# What the exercise asks
What should come back is the data below, word for word, minus any picture.

(Stored items)
|---|

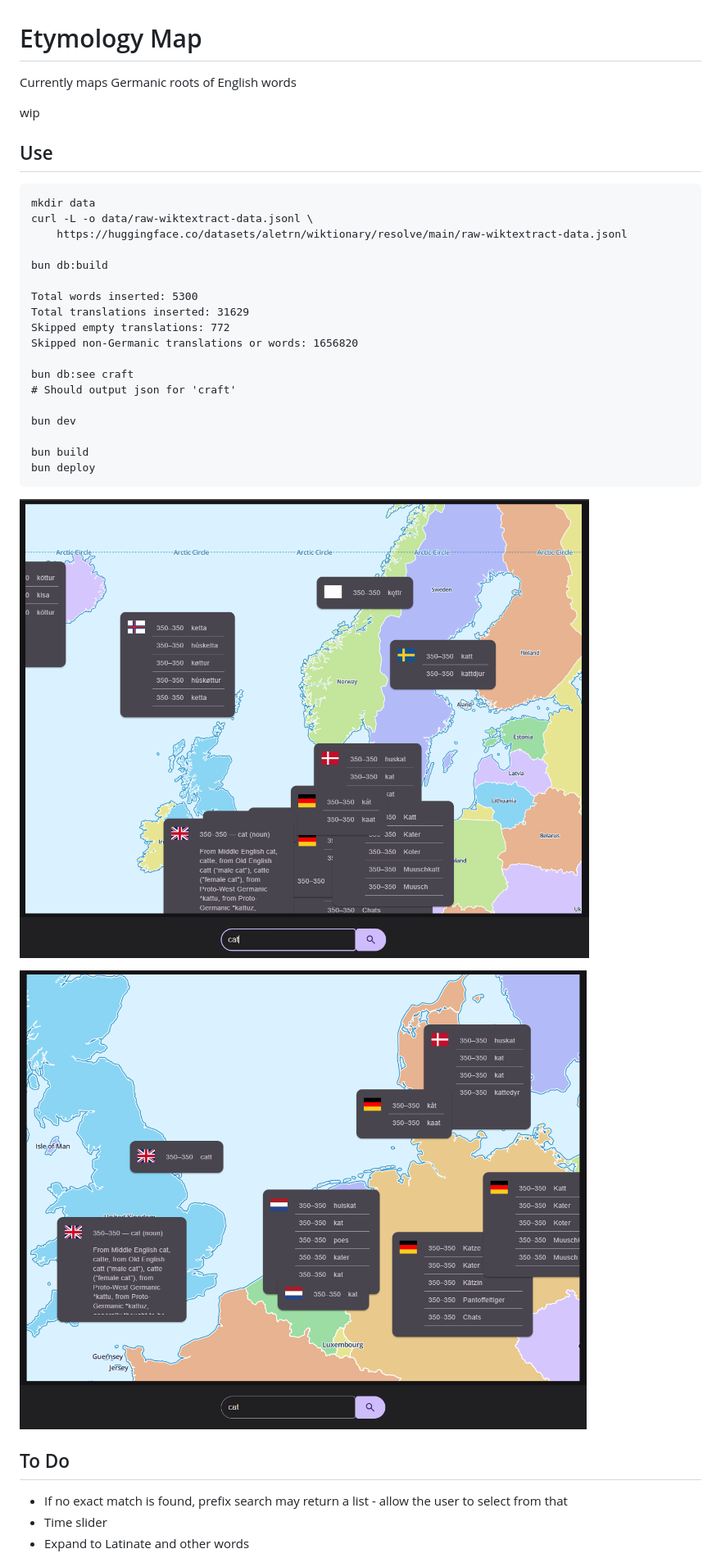
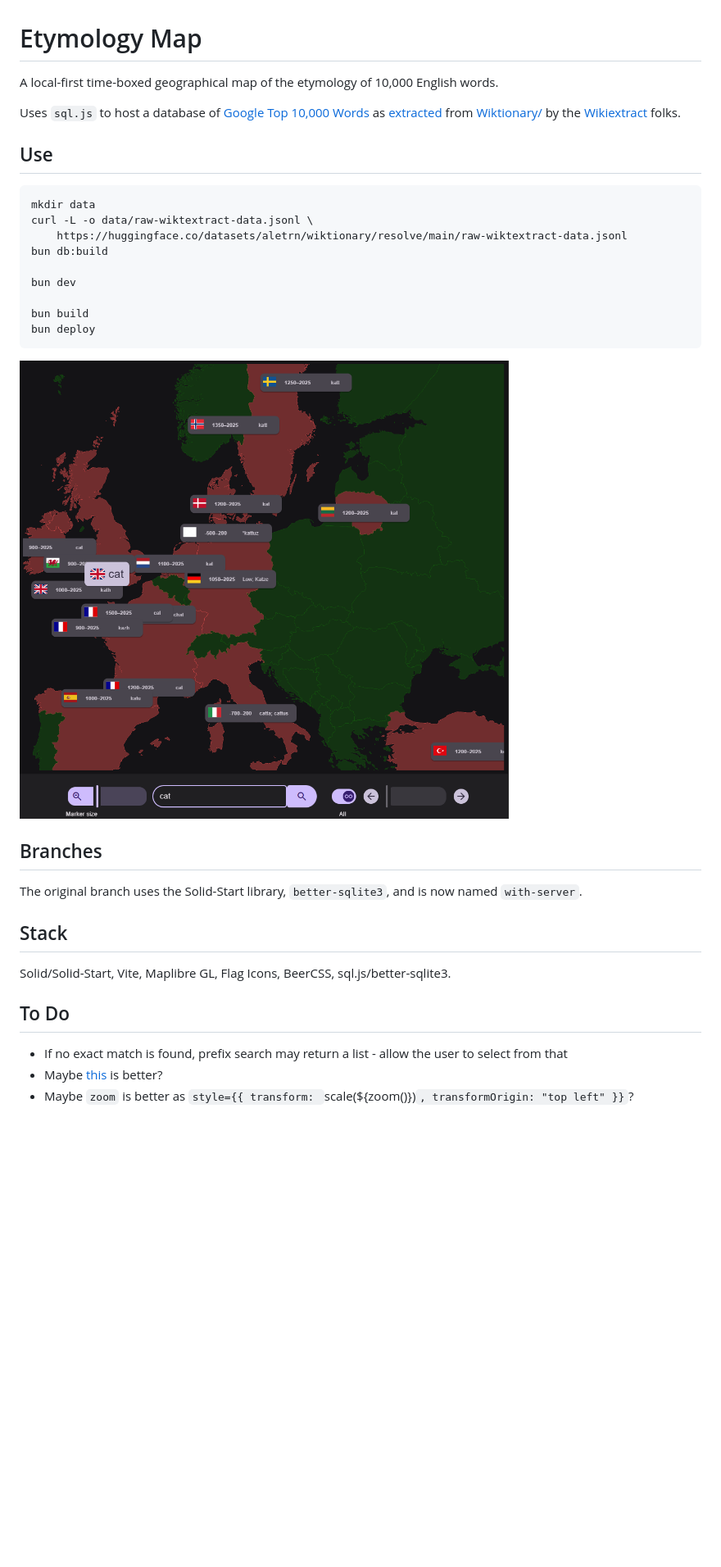
Before and after one commit to leegee/etymology-map, a Markdown page: README.md, the part around the change printed below. Shown: that part at 82% size. Rendered like a GitHub page; pictures changed too: README-2.png (deleted), README-init.png (deleted), README.png (added); blank space fills up the shorter version.

```diff
--- a/README.md
+++ b/README.md
@@ -1,37 +1,34 @@
 # Etymology Map
 
-Currently maps Germanic roots of English words
+A local-first time-boxed geographical map of the etymology of 10,000 English words.
 
-wip
+Uses `sql.js` to host a database of [Google Top 10,000 Words](https://raw.githubusercontent.com/first20hours/google-10000-english/refs/heads/master/google-10000-english.txt) as [extracted](https://kaikki.org/dictionary/rawdata.html) from [Wiktionary/](https://www.wiktionary.org/) by the [Wikiextract](https://aclanthology.org/2022.lrec-1.140/) folks.
 
 ## Use
 
     mkdir data
     curl -L -o data/raw-wiktextract-data.jsonl \
         https://huggingface.co/datasets/aletrn/wiktionary/resolve/main/raw-wiktextract-data.jsonl
-
     bun db:build
-
-    Total words inserted: 5300
-    Total translations inserted: 31629
-    Skipped empty translations: 772
-    Skipped non-Germanic translations or words: 1656820
-
-    bun db:see craft
-    # Should output json for 'craft'
 
     bun dev
 
     bun build
     bun deploy
 
-![WIP](./README-init.png)
+![Screenshot](./README.png)
 
-![WIP](./README-2.png)
+## Branches
+
+The original branch uses the Solid-Start library, `better-sqlite3`, and is now named `with-server`.
+
+## Stack
+
+Solid/Solid-Start, Vite, Maplibre GL, Flag Icons, BeerCSS, sql.js/better-sqlite3.
 
 ## To Do
 
 * If no exact match is found, prefix search may return a list - allow the user to select from that
-* Time slider
-* Expand to Latinate and other words
+* Maybe [this](http://etym.org/) is better?
+* Maybe `zoom` is better as `style={{ transform: `scale(${zoom()})`, transformOrigin: "top left" }}`?
 
```
Also changed, not shown: other parts of README.md (+1 -31 lines), 6 other files.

|---|

# Task result
Before and after one commit to leegee/etymology-map, a Markdown page: README.md, the part around the change printed below. Shown: that part at 82% size. Rendered like a GitHub page; pictures changed too: README-2.png (deleted), README-init.png (deleted), README.png (added); blank space fills up the shorter version.

```diff
--- a/README.md
+++ b/README.md
@@ -1,37 +1,34 @@
 # Etymology Map
 
-Currently maps Germanic roots of English words
+A local-first time-boxed geographical map of the etymology of 10,000 English words.
 
-wip
+Uses `sql.js` to host a database of [Google Top 10,000 Words](https://raw.githubusercontent.com/first20hours/google-10000-english/refs/heads/master/google-10000-english.txt) as [extracted](https://kaikki.org/dictionary/rawdata.html) from [Wiktionary/](https://www.wiktionary.org/) by the [Wikiextract](https://aclanthology.org/2022.lrec-1.140/) folks.
 
 ## Use
 
     mkdir data
     curl -L -o data/raw-wiktextract-data.jsonl \
         https://huggingface.co/datasets/aletrn/wiktionary/resolve/main/raw-wiktextract-data.jsonl
-
     bun db:build
-
-    Total words inserted: 5300
-    Total translations inserted: 31629
-    Skipped empty translations: 772
-    Skipped non-Germanic translations or words: 1656820
-
-    bun db:see craft
-    # Should output json for 'craft'
 
     bun dev
 
     bun build
     bun deploy
 
-![WIP](./README-init.png)
+![Screenshot](./README.png)
 
-![WIP](./README-2.png)
+## Branches
+
+The original branch uses the Solid-Start library, `better-sqlite3`, and is now named `with-server`.
+
+## Stack
+
+Solid/Solid-Start, Vite, Maplibre GL, Flag Icons, BeerCSS, sql.js/better-sqlite3.
 
 ## To Do
 
 * If no exact match is found, prefix search may return a list - allow the user to select from that
-* Time slider
-* Expand to Latinate and other words
+* Maybe [this](http://etym.org/) is better?
+* Maybe `zoom` is better as `style={{ transform: `scale(${zoom()})`, transformOrigin: "top left" }}`?
 
```
Also changed, not shown: other parts of README.md (+1 -31 lines), 6 other files.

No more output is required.